- Author(s): Corwin, Robert Frederic
- et al.
An offshore self-potential prospecting system, consisting of a portable chart recorder and a pair of towed electrodes, is shown to be capable of locating both onshore and submerged offshore deposits of conductive minerals. The silver - silver chloride electrodes, specially designed for this work, are shown to have a small and predictable response to changes in environmental parameters.
The background noise level is generally less than a few tenths of a millivolt, allowing visual recognition of offshore self-potential anomalies with a gradient in excess of one millivolt over the electrode separation. However, some man-made structures, or areas of geothermal activity, may generate fields large enough to interfere with self-potential profiling.
Laboratory and field experiments show that a conductive body extending from a reducing sea floor into oxidizing sea water, generates a potential field consistent in magnitude and polarity with those seen over sulfide ore bodies on land. As an oxidation - reduction mechanism appears to offer the best explanation for the self-potential phenomenon on land, conductive mineral deposits in the sea floor also should be capable of generating self-potential fields.
The self-potential field generated by a submerged ore body may be simulated by a point current sink or dipole buried in the sea floor, and the potential field at the water surface studied as a function of depth of burial, sea-floor resistivity, water depth, and dipole angle and separation.

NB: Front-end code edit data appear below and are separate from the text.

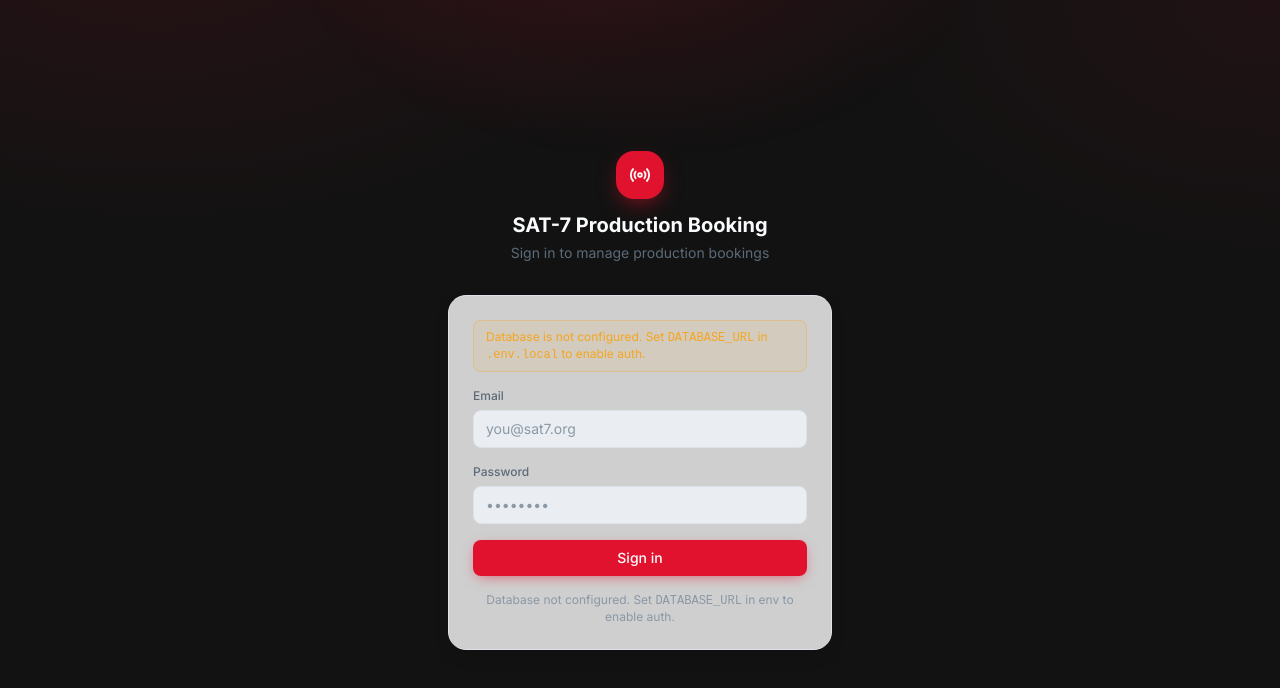
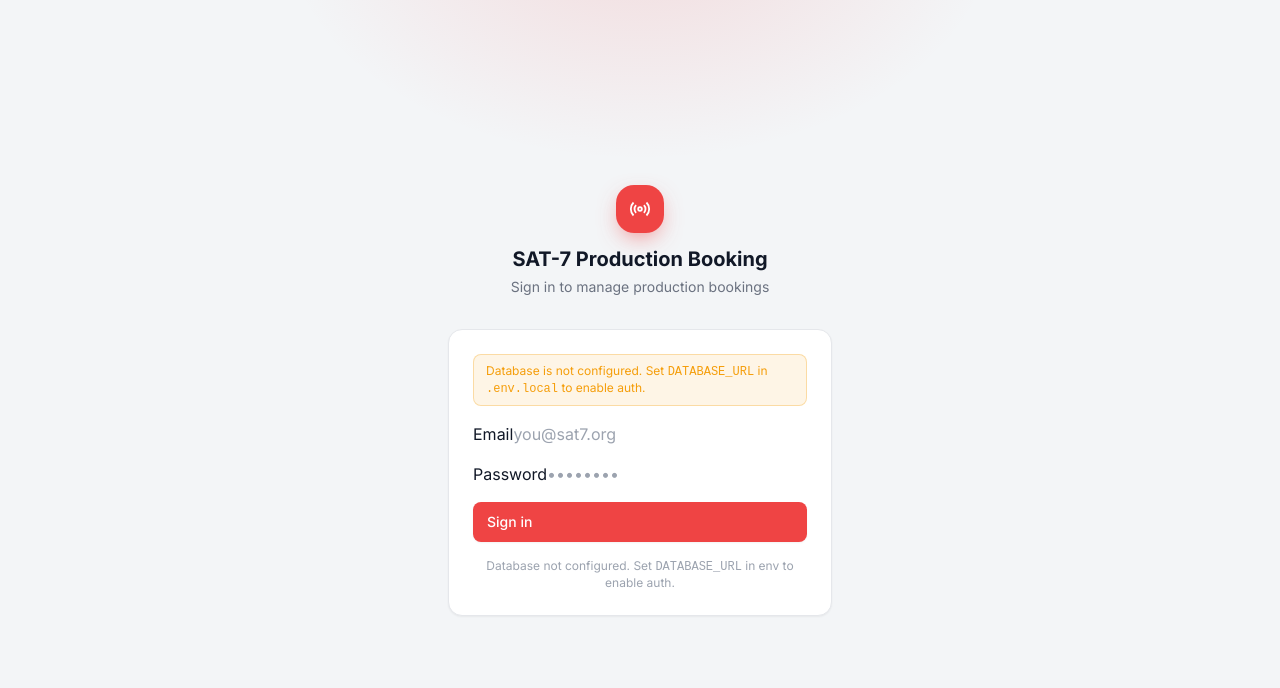
Before and after one commit to sat7leb-ux/bookingleb, a Next.js app: page /login in a window 1280 px wide. Shown: the top 688 px of the page. Built offline with nearby package versions, Linux system fonts and the light colour scheme; no server answers.

Commit message:
Use Promo Desk colors

```diff
--- a/app/globals.css
+++ b/app/globals.css
@@ -3,43 +3,23 @@
 @tailwind utilities;
 
 :root {
-  /* SAT-7 Brand Theme — Red, Black, Dark Blue */
   --bg: 243 245 247;
   --surface: 255 255 255;
   --surface-2: 234 238 242;
-  --border: 220 226 232;
-  --border-strong: 200 208 218;
-  --fg: 250 251 253;
-  --muted: 92 107 120;
-  --muted-2: 139 152 165;
-  --primary: 225 18 46;     /* SAT-7 Red #E1122E */
+  --border: 229 231 235;
+  --border-strong: 209 213 219;
+  --fg: 17 24 39;
+  --muted: 107 114 128;
+  --muted-2: 156 163 175;
+  --primary: 239 68 68;
   --primary-fg: 255 255 255;
-  --accent: 225 18 46;      /* SAT-7 Red */
-  --success: 52 211 153;
-  --warning: 245 166 35;
-  --danger: 225 18 46;      /* SAT-7 Red */
-  --info: 56 189 248;
-  --violet: 167 139 250;
+  --accent: 239 68 68;
+  --success: 16 185 129;
+  --warning: 245 158 11;
+  --danger: 239 68 68;
+  --info: 59 130 246;
+  --violet: 139 92 246;
   --font-sans: "Inter", system-ui, -apple-system, "Segoe UI", Roboto, sans-serif;
-}
-
-.light {
-  --bg: 243 245 247;
-  --surface: 255 255 255;
-  --surface-2: 234 238 242;
-  --border: 220 226 232;
-  --border-strong: 200 208 218;
-  --fg: 22 33 43;
-  --muted: 92 107 120;
-  --muted-2: 139 152 165;
-  --primary: 225 18 46;     /* SAT-7 Red */
-  --primary-fg: 255 255 255;
-  --accent: 225 18 46;      /* SAT-7 Red */
-  --success: 16 185 129;
-  --warning: 217 119 6;
-  --danger: 225 18 46;      /* SAT-7 Red */
-  --info: 2 132 199;
-  --violet: 124 58 237;
 }
 
 * {
@@ -47,19 +27,11 @@
 }
 
 html {
-  color-scheme: dark;
-}
-
-.light html {
   color-scheme: light;
 }
 
 body {
-  background: var(--bg);
-  background-image:
-    radial-gradient(900px 500px at 12% -8%, rgb(var(--primary) / 0.10), transparent 60%),
-    radial-gradient(800px 500px at 100% 0%, rgb(var(--accent) / 0.07), transparent 55%);
-  background-attachment: fixed;
+  background: rgb(var(--bg));
   color: rgb(var(--fg));
   font-family: var(--font-sans);
   -webkit-font-smoothing: antialiased;
@@ -67,9 +39,8 @@
 
 @layer base {
   ::selection {
-    background: rgb(var(--primary) / 0.35);
+    background: rgb(var(--primary) / 0.25);
   }
-  /* Visible focus */
   :focus-visible {
     outline: 2px solid rgb(var(--primary));
     outline-offset: 2px;
@@ -78,88 +49,13 @@
 }
 
 @layer components {
-  .card {
-    @apply bg-surface/80 border border-border rounded-2xl shadow-card backdrop-blur-sm;
-  }
-  .card-hover {
-    @apply transition-all duration-200 hover:border-border-strong hover:shadow-card-hover;
-  }
-  .input {
-    @apply w-full bg-surface-2 border border-border rounded-lg px-3 py-2 text-sm text-fg
-      placeholder:text-muted-2 outline-none transition-colors
-      focus:border-primary/70 focus:ring-2 focus:ring-primary/20;
-  }
-  .label {
-    @apply block text-xs font-medium text-muted mb-1.5;
-  }
-  .btn {
-    @apply inline-flex items-center justify-center gap-2 rounded-lg px-3.5 py-2 text-sm font-medium
-      transition-all duration-150 select-none disabled:opacity-50 disabled:pointer-events-none;
-  }
   .btn-primary {
-    @apply btn bg-primary text-primary-fg hover:brightness-110 active:brightness-95 shadow-[0_4px_14px_-4px_rgb(var(--primary)/0.6)];
+    @apply inline-flex items-center gap-2 rounded-lg bg-[rgb(var(--primary))] px-3.5 py-2.5 text-sm font-medium text-[rgb(var(--primary-fg))] shadow-sm hover:brightness-110 active:scale-[0.98];
   }
   .btn-ghost {
-    @apply btn bg-transparent text-fg hover:bg-surface-2 border border-border;
+    @apply inline-flex items-center gap-2 rounded-lg px-2.5 py-2 text-sm font-medium text-[rgb(var(--muted))] hover:text-[rgb(var(--fg))] hover:bg-[rgb(var(--surface-2))];
   }
-  .btn-soft {
-    @apply btn bg-surface-2 text-fg hover:bg-surface-3 border border-border;
-  }
-  .btn-danger {
-    @apply btn bg-danger/15 text-danger hover:bg-danger/25 border border-danger/30;
-  }
-  .btn-success {
-    @apply btn bg-success/15 text-success hover:bg-success/25 border border-success/30;
-  }
-  .chip {
-    @apply inline-flex items-center gap-1 rounded-full px-2.5 py-0.5 text-xs font-medium;
-  }
-  .glass {
-    @apply bg-surface/70 backdrop-blur-xl border border-border/70;
-  }
-  .skeleton {
-    @apply relative overflow-hidden bg-surface-2 rounded-md;
-  }
-  .skeleton::after {
-    content: "";
-    @apply absolute inset-0 -translate-x-full;
-    background: linear-gradient(90deg, transparent, rgb(var(--border-strong) / 0.4), transparent);
-    animation: shimmer 1.6s infinite;
+  .card {
+    @apply rounded-xl border border-[rgb(var(--border))] bg-[rgb(var(--surface))] shadow-sm;
   }
 }
-
-/* Thin scrollbars */
-::-webkit-scrollbar {
-  width: 10px;
-  height: 10px;
-}
-::-webkit-scrollbar-thumb {
-  background: rgb(var(--border-strong));
-  border-radius: 8px;
-  border: 2px solid transparent;
-  background-clip: padding-box;
-}
-::-webkit-scrollbar-track {
-  background: transparent;
-}
-
-/* Print (call sheet) */
-@media print {
-  body * {
-    visibility: hidden;
-  }
-  .print-area,
-  .print-area * {
-    visibility: visible;
-  }
-  .print-area {
-    position: absolute;
-    inset: 0;
-    width: 100%;
-    background: #fff !important;
-    color: #000 !important;
-  }
-  .no-print {
-    display: none !important;
-  }
-}
```
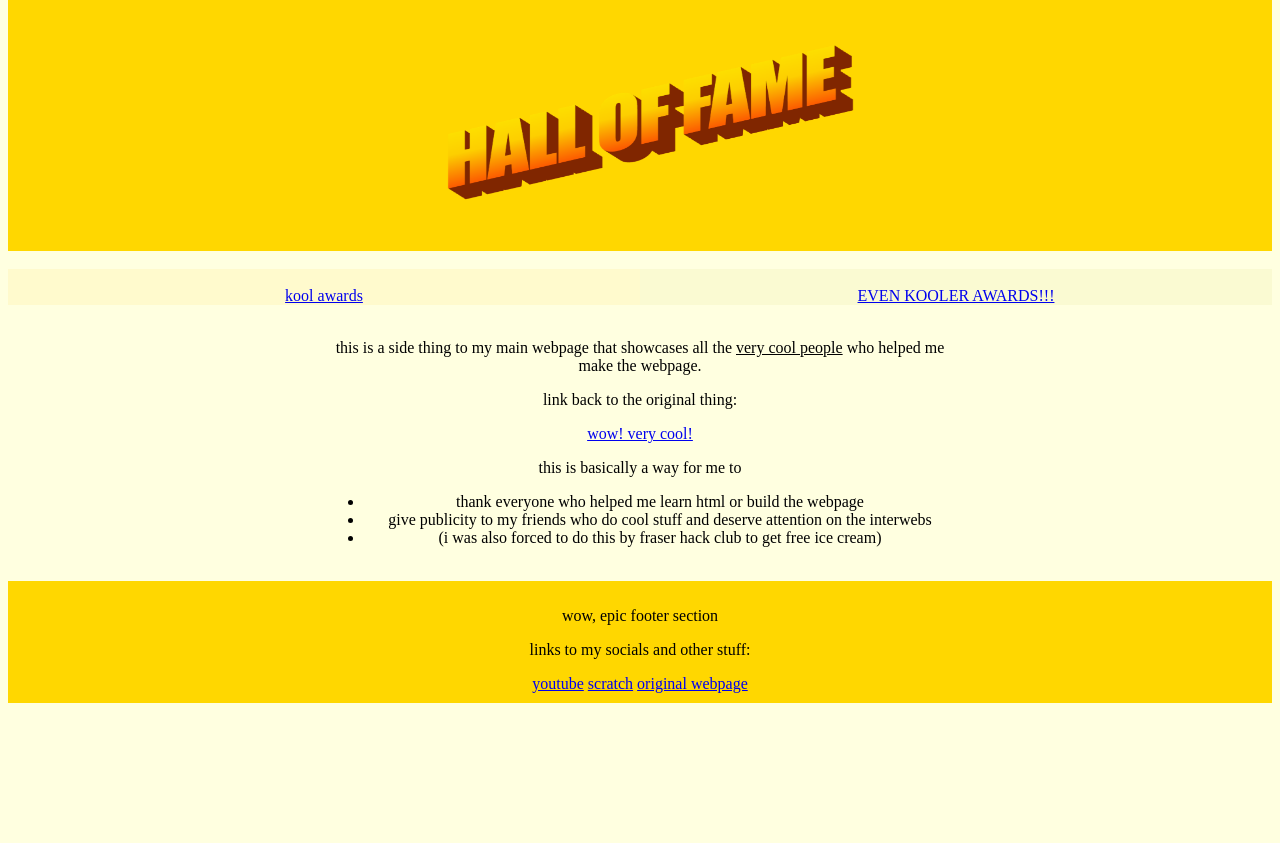
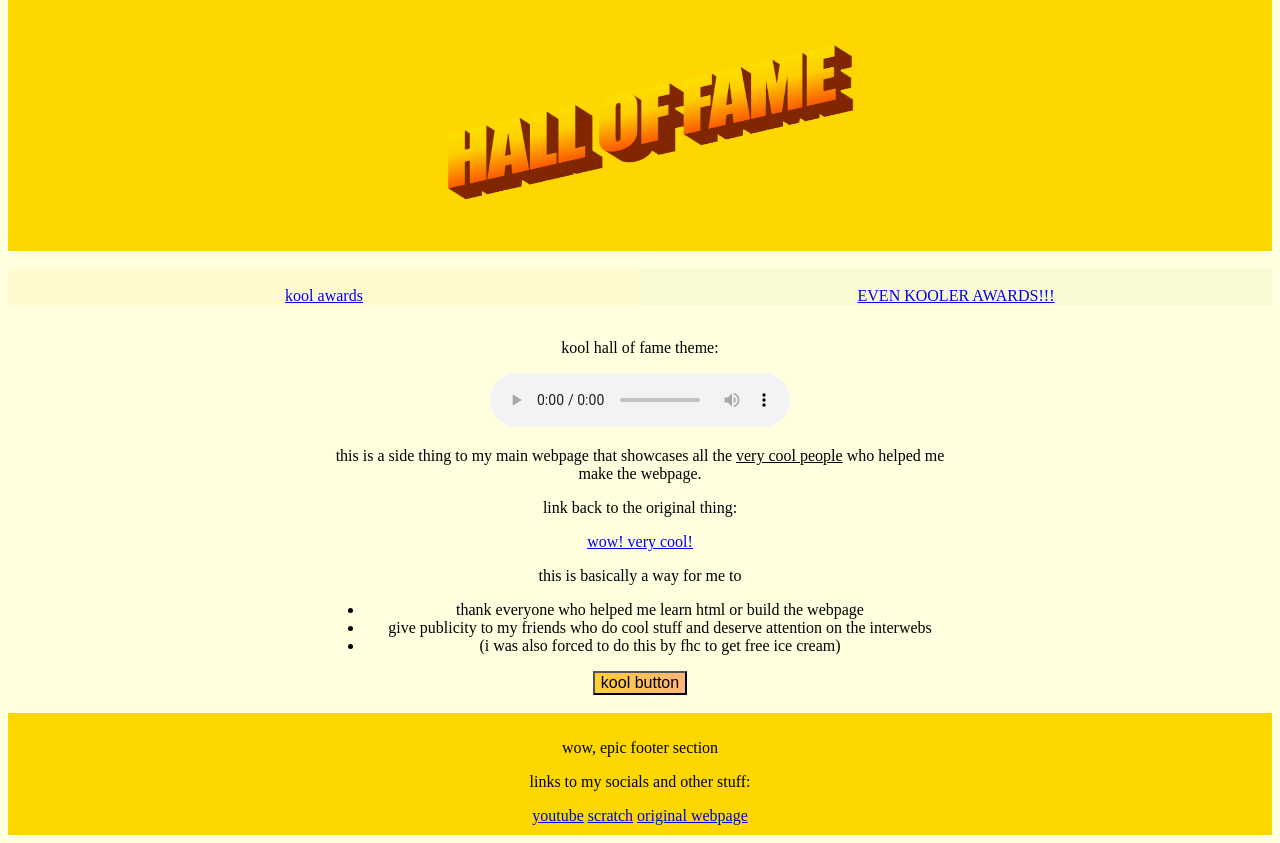
Before and after one commit to KoolKid1256/KoolKid1256.github.io, a plain HTML site: page index.html in a window 1280 px wide. Shown: the part 153-996 px from the top of the page. Before the commit the page ends 864 px from the top, so only its background shows below. Drawn offline with Linux system fonts and the light colour scheme.

Commit message:
more scoop updates

```diff
--- a/index.html
+++ b/index.html
@@ -29,6 +29,11 @@
     <br>
 
     <div class="centerdiv">
+        <p>kool hall of fame theme:</p>
+        <audio controls autoplay>
+            <source src="audio/hall of fame temporary.mp3" type="audio/mpeg">
+            your browser does not support the audio element.
+        </audio>
         <p>this is a side thing to my main webpage that showcases all the <u>very cool people</u> who helped me make the webpage.</p>
         <p>link back to the original thing:</p>
         <a href="https://art-and-music-website.vercel.app/">wow! very cool!</a>
@@ -37,8 +42,9 @@
         <ul>
             <li>thank everyone who helped me learn html or build the webpage</li>
             <li>give publicity to my friends who do cool stuff and deserve attention on the interwebs</li>
-            <li>(i was also forced to do this by fraser hack club to get free ice cream)</li>
+            <li>(i was also forced to do this by fhc to get free ice cream)</li>
         </ul>
+        <button class="funny-button" onclick="alert('wow, such kool!')">kool button</button>
     </div>
     <br>
     <footer>
--- a/style.css
+++ b/style.css
@@ -1,7 +1,6 @@
 body {
     background-color: lightyellow;
     color: black;
-
 }
 
 header {
@@ -47,3 +46,10 @@ footer {
   text-align: center;
   color: black;
 }
+
+button.funny-button {
+  display: block;
+  background: linear-gradient(to right, #ffce3a, #feb47b);
+  font-size: 1em;
+  margin: auto;
+}
```
Also changed, not shown: 404.html (+2 -2 lines), 1 other file.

It is seen in most cases that an ore body of economic size will generate an easily detectable potential field at the water surface.
Field work was conducted in areas of known sulfide mineralization (southeastern Alaska and Penobscot Bay, Maine) and onshore and off-shore geothermal activity (California, Nevada, and Ensenada, Mexico). Increased self-potential background noise levels were seen in the geothermal areas, along with some large anomalies. In Maine, large offshore self-potential fields were found to be generated by onshore sulfide and graphite deposits, and submerged mineral deposits are thought to be responsible for other observed offshore anomalies.